Government shutdown will take time to reach local programs

By Kelly McCarthy

October 2, 2013 Updated Oct 3, 2013 at 12:13 AM EDT

Binghamton, NY (WBNG Binghamton) As the federal government shutdown continues, the chances people will feel an impact in the Southern Tier continue to rise.

Federal funding has been cut off from non-profit organizations and other similar services, meaning programs that offer free school lunches and WIC are operating on reserve funds and what federal aid they still haven't used.

A public administration professor at Binghamton University says it's difficult to articulate the kind of longterm impact the shutdown will have in the Southern Tier.

"The federal government provides kind of the framework for the things that the other levels of government and other actors of society rely on," said Dr. Thomas Sinclair. "So when you pull that out, it's like taking some the of stones out of the foundation of your house."

Essential programs and services for public health and safety remain open, but employees won't get paid until after the shutdown ends.

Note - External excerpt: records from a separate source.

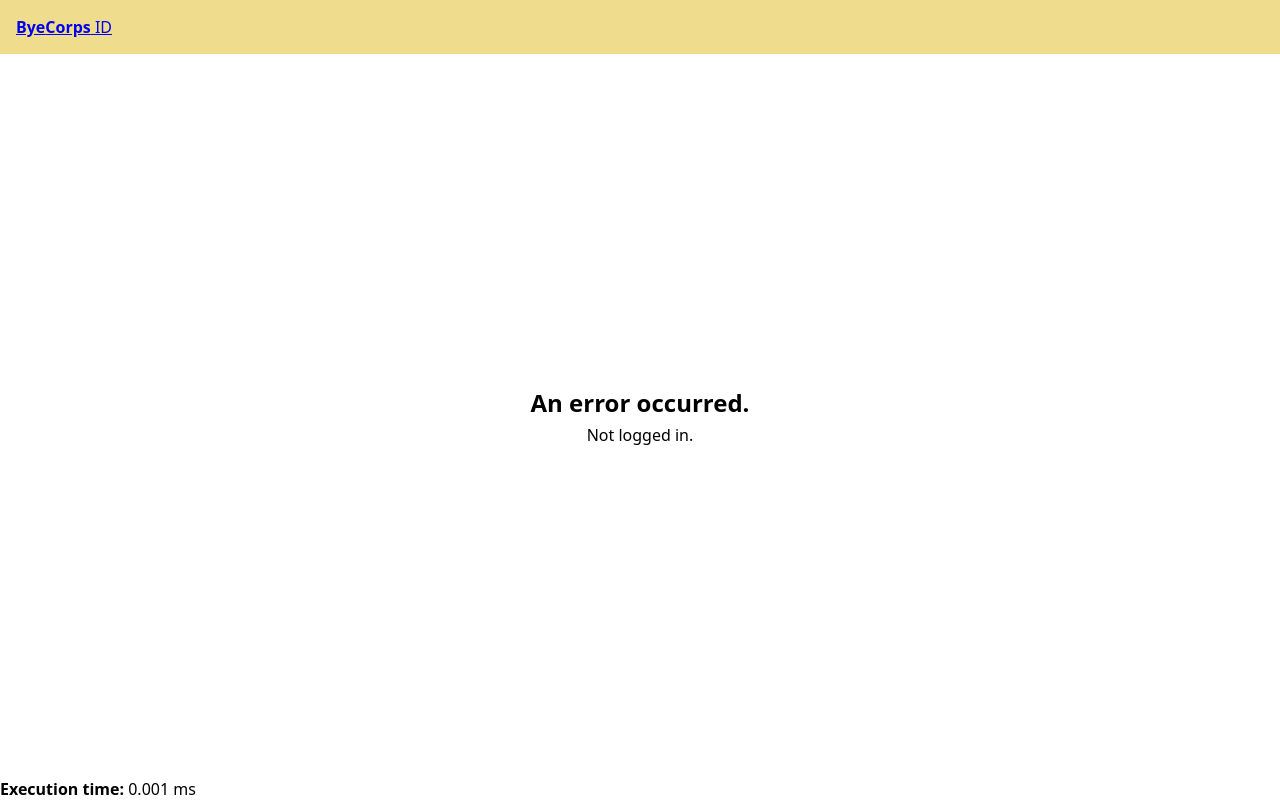
After one commit to byecorps/id-legacy, a PHP site: template views/profile.php in a window 1280 px wide. The commit adds this page. Run offline with PHP 8.4, Linux system fonts and the light colour scheme; the template is opened without the code that fills it, so the values that code supplies are empty; a stand-in replaces the project's code that opens the database connection; some libraries are stand-ins or nearby versions.

Commit message:
I forgot what's in this

```diff
--- a/styles/base.css
+++ b/styles/base.css
@@ -8,6 +8,11 @@
 
 body {
     margin: 0;
+
+    display: flex;
+    flex-direction: column;
+
+    min-height: 100vh;
 }
 
 header {
@@ -17,6 +22,8 @@ header {
 
     gap: 1rem;
 
+    flex: 0;
+
     justify-content: space-between;
 
     background: var(--flax);
@@ -25,6 +32,12 @@ header {
 
 main {
     flex: 1;
+
+    margin: 16px;
+}
+
+footer {
+    flex: 0;
 }
 
 #content {
@@ -36,6 +49,29 @@ main {
         background: var(--dark-slate-gray);
         color: var(--flax);
     }
+}
+
+/* Error box */
+
+.errorbox {
+    display: block;
+    text-align: center;
+}
+
+body > .errorbox {
+    flex: 1;
+    margin: auto;
+
+    align-content: center;
+}
+
+.errorbox > * {
+    margin: 5px;
+}
+
+.errorbox > .icon {
+    color: var(--error-fg, red);
+    font-size: 4em;
 }
 
 /* Font things */
--- a/views/home.php
+++ b/views/home.php
@@ -7,7 +7,9 @@
     <body>
         <?php include 'partials/header.php'; ?>
 
-        <h1>ByeCorps ID</h1>
+        <main>
+            <h1><span class="bc-1">Bye</span><span class="bc-2">Corps</span><span class="bc-3"> ID</span></h1>
+        </main>
 
         <?php include 'partials/footer.php'; ?>
     </body>
--- /dev/null
+++ b/views/partials/error.php
@@ -0,0 +1,13 @@
+<?php
+
+$error_body = $error_body ?? "No message provided.";
+
+?>
+
+<div class="errorbox">
+    <div class="icon">
+        <span class="fa-solid fa-fw fa-circle-xmark"></span>
+    </div>
+    <h2>An error occurred.</h2>
+    <p><?= htmlspecialchars($error_body) ?></p>
+</div>
--- a/views/partials/head.php
+++ b/views/partials/head.php
@@ -2,7 +2,7 @@
 <meta name="viewport"
       content="width=device-width, user-scalable=no, initial-scale=1.0, maximum-scale=1.0, minimum-scale=1.0">
 <meta http-equiv="X-UA-Compatible" content="ie=edge">
-
+<script src="https://cdn.byecorps.com/global/fonts/fontawesome/js/all.min.js" defer></script>
 <link rel="stylesheet" href="/styles/base.css">
 
 <?php
--- a/views/partials/header.php
+++ b/views/partials/header.php
@@ -7,6 +7,6 @@
     </div>
 
     <div>
-        Login disabled.
+        <a href="/auth/signup"><?= get_string("auth.signup") ?></a>
     </div>
 </header>
--- /dev/null
+++ b/views/profile.php
@@ -0,0 +1,31 @@
+<?php
+
+//global $user;
+if (is_null($user)) {
+    $error = true;
+    $error_body = "Not logged in.";
+}
+
+?>
+
+<!doctype html>
+<html lang="en">
+<head>
+    <?php include "partials/head.php" ?>
+</head>
+<body>
+    <?php include "partials/header.php" ?>
+
+    <?php
+    if ($error) {
+        include 'partials/error.php';
+        include 'partials/footer.php';
+        exit();
+    }
+    ?>
+    <p><?= $profile_owner['id'] ?></p>
+
+    <?php include 'partials/footer.php' ?>
+
+</body>
+</html>
--- /dev/null
+++ b/views/signup.php
@@ -0,0 +1 @@
+<?php
```
Also changed, not shown: common/account_utils.php (added, +45 -0 lines), common/database.php (added, +27 -0 lines).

Sinclair says research and studies on which the nation's development depends will go quiet, which could create a gap in data once the government resumes funding. Sinclair said the information lost in the interim could hurt local communities in the future.

"One of the things that makes this really challenging and difficult is that much of what the federal government does is invisible to us in our daily lives," Sinclair said, "But it's essential to kind of the good order of society."

The New York State WIC program's Broome County chapter said they are prepared to operate business as usual until further notice.

That means all appointments and scheduled events will continue.

"But the longer a shutdown drags out," said Sinclair, "The more difficult it will be for local communities to have those programs, and so what we'll see is as this continues, is there will be bigger problems down the road."